To the euro system central bankers are what cardinals are for the Vatican: indispensible for the system. They talk in mysterious and coded language. Reports of the Governing Council of the European Central Bank (ECB) are not published, unlike reports of the American Fed and the Bank of Japan. To grasp the policies and motives of the ECB one has to resort to the skills of Vatican Watchers or retired Kremlinologists. Conflicts between cardinals are fought with venom and intrigue, as between central bankers.
There is a cold war raging between the German central bank, the Bundesbank, and the ECB. The core of the conflict is the euro crisis in which, according to the Bundesbank, the ECB is operating outside its legal mandate: price stability. Instead, the ECB gets increasingly involved in operations to save the euro. On July 26, Mario Draghi, President of the ECB, said in London that he will do 'whatever it takes' to save the euro. At the Bundesbank in Frankfurt all alarm bells went off. Jens Weidmann, President of the German central bank, gave a shot across the bow on the website of his bank: 'We are not just one of the 17 central banks. We are the biggest and most important.'
Whatever it takes requires, according to Draghi, massive ECB intervention on the state bond market. In the past the ECB purchased state bonds on the primary market, directly from countries like Greece, Italy and Spain to keep their borrowing costs down. That policy met the wrath of the Bundesbank. This time around, under fierce German pressure, Draghi had to backtrack.

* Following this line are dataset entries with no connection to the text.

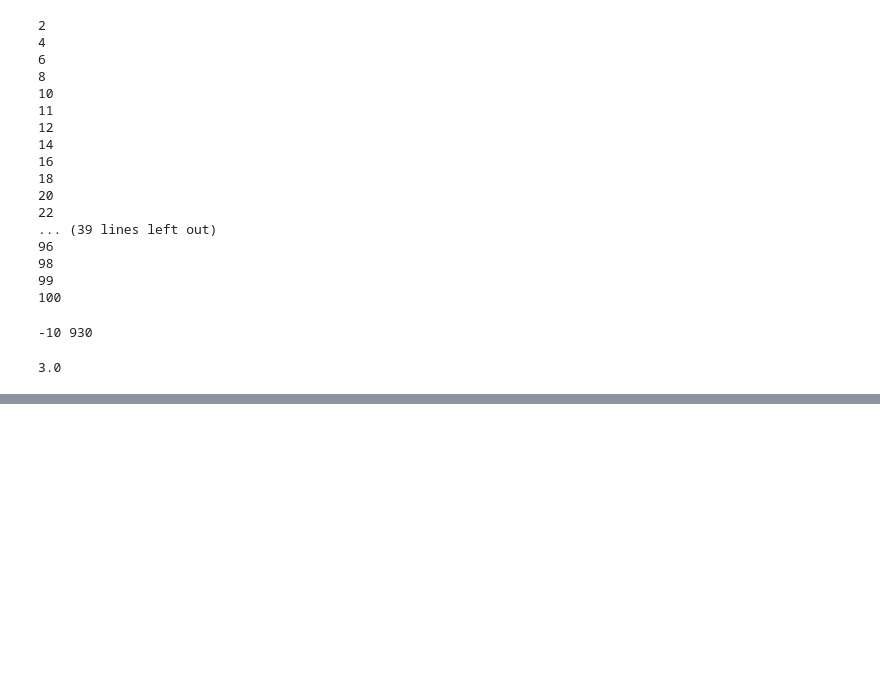
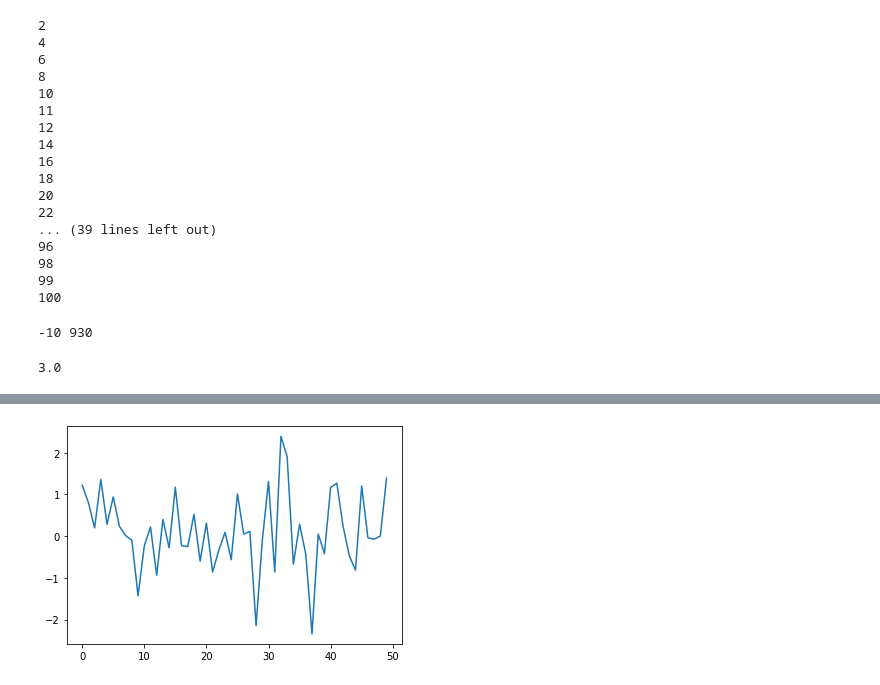
Before and after one commit to ang-jae/Python, a Jupyter notebook: 8. NBayes_before.ipynb, the cells around one changed output, grey strips where cells are left out. Cells and saved outputs as stored; diff of their text form; code cells hidden in the pictures; blank space fills up the shorter version.

```diff
--- a/8. NBayes_before.ipynb
+++ b/8. NBayes_before.ipynb
@@ -346,0 +571,3 @@ print(avg)
+# %%
+data = np.random.randn(50)
+data
@@ -346,0 +585,5 @@ print(avg)
+# %%
+plt.plot(data)
+plt.show()
+# %% [output]
+[figure, added]
```
Also changed, not shown: parts of 75 cells of this notebook.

On August 2, following the Governing Council of the ECB, Draghi announced that the ECB will intervene on the secondary market of state bonds, only after a member state in trouble has invoked the support of one of the EU rescue funds: the European Financial Stability Mechanism (EFSF) or the European Stability Mechanism (ESM).